Directions for this task — Scan the listing below for the word "stories" and copy every line that has it.

Data —
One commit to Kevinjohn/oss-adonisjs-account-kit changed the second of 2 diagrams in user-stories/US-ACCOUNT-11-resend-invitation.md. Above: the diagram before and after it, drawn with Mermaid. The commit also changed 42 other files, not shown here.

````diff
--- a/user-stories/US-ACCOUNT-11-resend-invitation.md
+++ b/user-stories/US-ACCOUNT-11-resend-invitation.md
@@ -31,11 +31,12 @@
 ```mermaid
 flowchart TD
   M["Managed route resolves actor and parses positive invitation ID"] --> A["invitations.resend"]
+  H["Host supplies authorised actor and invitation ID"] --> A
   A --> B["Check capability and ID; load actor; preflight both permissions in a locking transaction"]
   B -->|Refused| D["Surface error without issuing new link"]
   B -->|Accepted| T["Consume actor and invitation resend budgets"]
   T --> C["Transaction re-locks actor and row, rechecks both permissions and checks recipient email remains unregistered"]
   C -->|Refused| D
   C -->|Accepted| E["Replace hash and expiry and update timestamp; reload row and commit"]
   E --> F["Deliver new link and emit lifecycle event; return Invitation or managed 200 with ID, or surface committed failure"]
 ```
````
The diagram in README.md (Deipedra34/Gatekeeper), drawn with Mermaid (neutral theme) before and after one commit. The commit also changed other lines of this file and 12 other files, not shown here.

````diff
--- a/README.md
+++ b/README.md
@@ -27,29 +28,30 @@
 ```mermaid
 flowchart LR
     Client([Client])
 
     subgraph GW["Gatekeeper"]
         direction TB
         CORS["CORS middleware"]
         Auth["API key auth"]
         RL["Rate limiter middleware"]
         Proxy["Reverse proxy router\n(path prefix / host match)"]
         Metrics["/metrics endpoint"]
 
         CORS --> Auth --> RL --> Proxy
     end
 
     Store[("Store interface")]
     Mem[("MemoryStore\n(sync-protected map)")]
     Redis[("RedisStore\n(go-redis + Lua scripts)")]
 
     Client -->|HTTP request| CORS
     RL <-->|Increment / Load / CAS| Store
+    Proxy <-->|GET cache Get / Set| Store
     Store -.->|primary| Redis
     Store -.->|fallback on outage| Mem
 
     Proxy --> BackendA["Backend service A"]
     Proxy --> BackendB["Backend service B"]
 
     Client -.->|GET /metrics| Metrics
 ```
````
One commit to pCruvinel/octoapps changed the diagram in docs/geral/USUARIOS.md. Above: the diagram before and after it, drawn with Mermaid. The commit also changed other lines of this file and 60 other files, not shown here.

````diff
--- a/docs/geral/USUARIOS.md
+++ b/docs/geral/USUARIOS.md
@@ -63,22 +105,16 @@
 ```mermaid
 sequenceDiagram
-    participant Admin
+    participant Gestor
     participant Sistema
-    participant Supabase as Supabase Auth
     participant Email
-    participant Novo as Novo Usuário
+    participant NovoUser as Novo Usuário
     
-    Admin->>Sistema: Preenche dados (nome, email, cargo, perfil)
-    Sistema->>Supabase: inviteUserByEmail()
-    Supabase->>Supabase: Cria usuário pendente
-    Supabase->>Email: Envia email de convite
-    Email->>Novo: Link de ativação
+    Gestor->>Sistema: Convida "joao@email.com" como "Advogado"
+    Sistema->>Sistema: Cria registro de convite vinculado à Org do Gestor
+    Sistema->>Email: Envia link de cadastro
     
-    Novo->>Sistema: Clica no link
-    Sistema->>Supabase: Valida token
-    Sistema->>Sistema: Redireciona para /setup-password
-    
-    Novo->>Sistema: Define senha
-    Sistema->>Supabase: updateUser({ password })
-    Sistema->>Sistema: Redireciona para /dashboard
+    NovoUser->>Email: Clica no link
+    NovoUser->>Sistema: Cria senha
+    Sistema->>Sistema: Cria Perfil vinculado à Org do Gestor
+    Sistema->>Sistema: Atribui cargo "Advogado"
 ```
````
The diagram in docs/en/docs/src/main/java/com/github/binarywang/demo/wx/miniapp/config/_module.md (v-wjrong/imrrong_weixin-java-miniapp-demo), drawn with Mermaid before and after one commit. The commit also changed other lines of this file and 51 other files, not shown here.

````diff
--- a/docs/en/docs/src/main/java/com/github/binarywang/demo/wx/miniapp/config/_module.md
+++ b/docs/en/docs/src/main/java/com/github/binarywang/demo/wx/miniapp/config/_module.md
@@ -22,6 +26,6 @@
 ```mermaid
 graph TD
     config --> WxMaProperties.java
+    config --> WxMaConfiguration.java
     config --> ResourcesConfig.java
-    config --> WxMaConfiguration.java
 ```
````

Task response —
One commit to Kevinjohn/oss-adonisjs-account-kit changed the second of 2 diagrams in user-stories/US-ACCOUNT-11-resend-invitation.md. Above: the diagram before and after it, drawn with Mermaid. The commit also changed 42 other files, not shown here.
--- a/user-stories/US-ACCOUNT-11-resend-invitation.md
+++ b/user-stories/US-ACCOUNT-11-resend-invitation.md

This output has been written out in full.